Front-end code change data
|---|

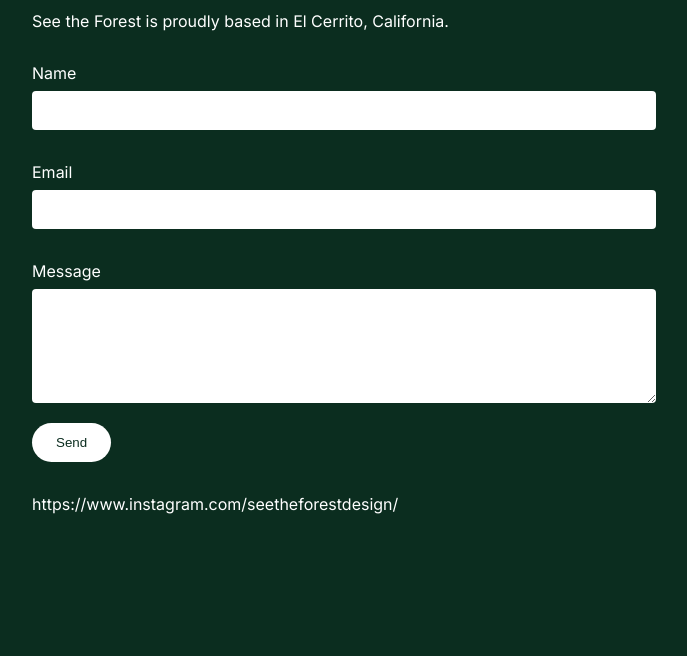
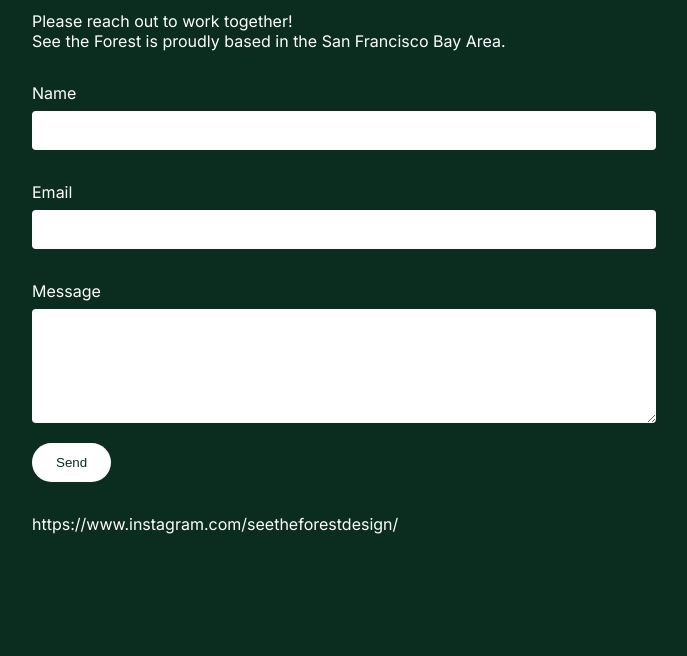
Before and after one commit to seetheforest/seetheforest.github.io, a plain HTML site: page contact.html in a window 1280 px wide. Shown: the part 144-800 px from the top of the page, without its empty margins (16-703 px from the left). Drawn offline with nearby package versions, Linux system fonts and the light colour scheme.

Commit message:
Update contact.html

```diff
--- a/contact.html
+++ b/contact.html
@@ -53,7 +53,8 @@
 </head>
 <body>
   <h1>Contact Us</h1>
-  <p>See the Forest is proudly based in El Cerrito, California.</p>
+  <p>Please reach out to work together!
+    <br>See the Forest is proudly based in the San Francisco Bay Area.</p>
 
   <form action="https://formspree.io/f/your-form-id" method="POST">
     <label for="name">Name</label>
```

|---|

Read through the entries above, and wherever a line holds the string "html", copy it.

Before and after one commit to seetheforest/seetheforest.github.io, a plain HTML site: page contact.html in a window 1280 px wide. Shown: the part 144-800 px from the top of the page, without its empty margins (16-703 px from the left). Drawn offline with nearby package versions, Linux system fonts and the light colour scheme.
Update contact.html
--- a/contact.html
+++ b/contact.html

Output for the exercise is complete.